Then I put it to one side to cool. Next the icing, and again I kept it simple. Just vegan margarine, icing sugar, cocoa, a teaspoon of vanilla essence and a little drop of hot water from the kettle.
I don’t measure, just wing it and then adjust to taste. I did of course sieve the icing sugar and cocoa to get rid of all the lumps so I’m not irredeemably lazy 😉
When I was happy with it I put it in the fridge. The next challenge was to distract myself so that I wouldn’t try to ice the cake before it was fully cool. And it was taking a long time to cool. Too long. I gave in in the end – well, it was cold on top 😀
And when I unrolled it, it broke into strips.
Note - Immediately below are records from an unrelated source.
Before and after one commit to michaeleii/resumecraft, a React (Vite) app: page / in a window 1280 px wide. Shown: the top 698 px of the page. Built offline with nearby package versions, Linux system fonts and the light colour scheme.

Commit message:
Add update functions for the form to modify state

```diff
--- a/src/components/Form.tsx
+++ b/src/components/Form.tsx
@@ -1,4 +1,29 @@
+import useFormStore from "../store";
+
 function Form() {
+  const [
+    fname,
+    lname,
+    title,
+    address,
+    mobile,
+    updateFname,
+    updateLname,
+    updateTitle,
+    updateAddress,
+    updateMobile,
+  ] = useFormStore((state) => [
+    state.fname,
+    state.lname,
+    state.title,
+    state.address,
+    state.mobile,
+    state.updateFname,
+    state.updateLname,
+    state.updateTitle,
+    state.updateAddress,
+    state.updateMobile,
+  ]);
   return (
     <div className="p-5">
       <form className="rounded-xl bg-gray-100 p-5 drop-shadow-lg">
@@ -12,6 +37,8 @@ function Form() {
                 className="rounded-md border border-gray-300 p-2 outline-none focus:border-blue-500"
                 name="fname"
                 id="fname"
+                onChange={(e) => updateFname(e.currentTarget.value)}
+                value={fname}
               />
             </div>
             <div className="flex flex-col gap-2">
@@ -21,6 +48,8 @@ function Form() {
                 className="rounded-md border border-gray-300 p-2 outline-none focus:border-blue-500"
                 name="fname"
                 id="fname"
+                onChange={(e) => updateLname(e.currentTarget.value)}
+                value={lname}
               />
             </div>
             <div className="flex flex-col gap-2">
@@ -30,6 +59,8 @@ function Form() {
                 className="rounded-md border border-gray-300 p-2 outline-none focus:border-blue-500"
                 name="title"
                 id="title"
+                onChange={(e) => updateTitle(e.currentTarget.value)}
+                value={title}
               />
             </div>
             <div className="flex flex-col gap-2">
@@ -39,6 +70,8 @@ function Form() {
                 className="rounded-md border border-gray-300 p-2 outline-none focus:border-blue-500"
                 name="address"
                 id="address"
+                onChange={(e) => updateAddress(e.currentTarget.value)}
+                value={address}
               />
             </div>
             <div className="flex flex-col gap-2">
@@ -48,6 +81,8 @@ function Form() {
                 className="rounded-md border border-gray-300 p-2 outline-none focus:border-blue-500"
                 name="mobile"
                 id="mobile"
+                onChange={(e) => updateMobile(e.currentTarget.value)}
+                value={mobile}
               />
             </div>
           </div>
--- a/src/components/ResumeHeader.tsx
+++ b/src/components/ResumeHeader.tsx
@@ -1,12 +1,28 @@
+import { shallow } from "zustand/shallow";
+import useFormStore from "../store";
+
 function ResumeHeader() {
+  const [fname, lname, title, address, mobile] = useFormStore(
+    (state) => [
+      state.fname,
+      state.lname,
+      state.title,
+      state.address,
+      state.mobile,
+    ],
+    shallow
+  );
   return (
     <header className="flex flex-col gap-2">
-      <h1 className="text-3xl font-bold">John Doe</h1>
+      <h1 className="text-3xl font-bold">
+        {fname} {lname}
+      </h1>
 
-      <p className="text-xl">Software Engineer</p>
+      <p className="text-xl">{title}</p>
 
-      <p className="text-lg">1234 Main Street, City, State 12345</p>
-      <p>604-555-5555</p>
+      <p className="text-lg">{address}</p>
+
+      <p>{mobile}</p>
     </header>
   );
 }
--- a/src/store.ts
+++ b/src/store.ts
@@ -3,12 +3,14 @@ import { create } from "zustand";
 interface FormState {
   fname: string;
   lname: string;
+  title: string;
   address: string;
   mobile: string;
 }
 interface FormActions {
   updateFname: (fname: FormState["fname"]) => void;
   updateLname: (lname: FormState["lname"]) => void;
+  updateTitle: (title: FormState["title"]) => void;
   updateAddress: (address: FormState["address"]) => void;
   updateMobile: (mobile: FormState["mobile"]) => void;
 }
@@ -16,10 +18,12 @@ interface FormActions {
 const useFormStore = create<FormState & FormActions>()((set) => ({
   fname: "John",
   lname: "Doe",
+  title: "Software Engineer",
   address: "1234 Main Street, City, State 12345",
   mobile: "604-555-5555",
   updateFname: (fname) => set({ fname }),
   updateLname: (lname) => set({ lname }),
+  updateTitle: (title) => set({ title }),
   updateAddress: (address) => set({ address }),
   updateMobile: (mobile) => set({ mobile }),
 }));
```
I continued undeterred. Each strip was still curvy so I hoped it would work.
I pasted generous amounts of icing over top of all the bits and then, using the parchment paper, rolled it back up.
Not bad considering. It did slide a bit – it was too warm and the icing was melting a bit but, nevermind. I put it on a plate and covered it in more icing which helped hold it together.
Then I dragged a fork over it to make bark grooves
Then sieved some ‘snow’ over it
And the verdict? Despite being made with corn flour instead of baking powder, the cake itself is very nice. The icing makes the log a bit too sweet and sickly for me, although husband and daughter didn’t think so 🙂 , so I think for my next attempt I will use a raw recipe for the icing – that way the whole thing will be sugar free!
I’ll let you know how that turns out on Christmas Eve 😀
When we began our home schooling adventure all those years ago we were very lucky to find this wonderful book. Unqualified Education is full of inspiring ideas and information, advice and encouragement. It is an absolute joy and still a great resource after the children have grown up.
We decided to home school when my eldest daughter was just 12 and my youngest was 9. It was not because they were bullied or anything, and they were not struggling with any of the work. It was just that life is short, and childhood so short that they should be able to enjoy it all. In school they were forced to conform to the ‘norm’, to study a set curriculum. It was so rigid. My eldest was so stressed. She got detention for wearing the wrong colour socks for PE; her friend who had cut his hair into a mohican, and had assured his teacher that he would wear it flat and combed tidily for school, was told “Absolutely not! Shave it all off!” They simply weren’t allowed to be individuals.
At home we were free. They could study what they wanted, how they wanted. We went bike riding and swimming. We grew vegetables and cooked and sewed and painted and, yes we did maths and English, but we read and read and read – really good books. We did history and learnt Welsh (a bit). What I knew I taught them; what I didn’t know we learnt together. It was the best time.
This book was a wonderful support and inspiration. Mind you, it’s a good book for anyone, whether home schooling or not. As you can see from the Contents page, there’s a lot in there, and the recipes in the cooking section are all vegetarian and nearly all vegan! There is the most amazing chocolate chip cookie recipe – mm mmmmm!
Anyway, I needed a new apron so I got out the book, looked up the apron pattern and upcycled myself one:
(You can click on the pics to enlarge them by the way)
I didn’t have a broadsheet newspaper but luckily Miranda had an old pad of flip-chart paper which she’d rescued from the bin at work and that was just right for this job.
I upcycled an old duvet cover – thoroughly washed of course! I didn’t do the little pocket because I wanted a big pocket – read on 🙂
You can sew it by hand, it just takes a while. Luckily I had use of a sewing machine – thanks Mum 🙂
After the hemming was done I attached the ties as shown in the instructions.
I decided to make a pocket out of this gorgeous vintage tea towel found in a charity shop. I cut off the bottom row of dogs and hemmed the raw edge.
Then I put on the apron so that I could position the pocket and put in a pin to mark the position of the centre of the top of the pocket.
Then I sewed it on. With a pocket this size you have to sew up the middle, effectively creating two pockets. No dogs were harmed by this procedure – I was very careful not to sew over any of them 🙂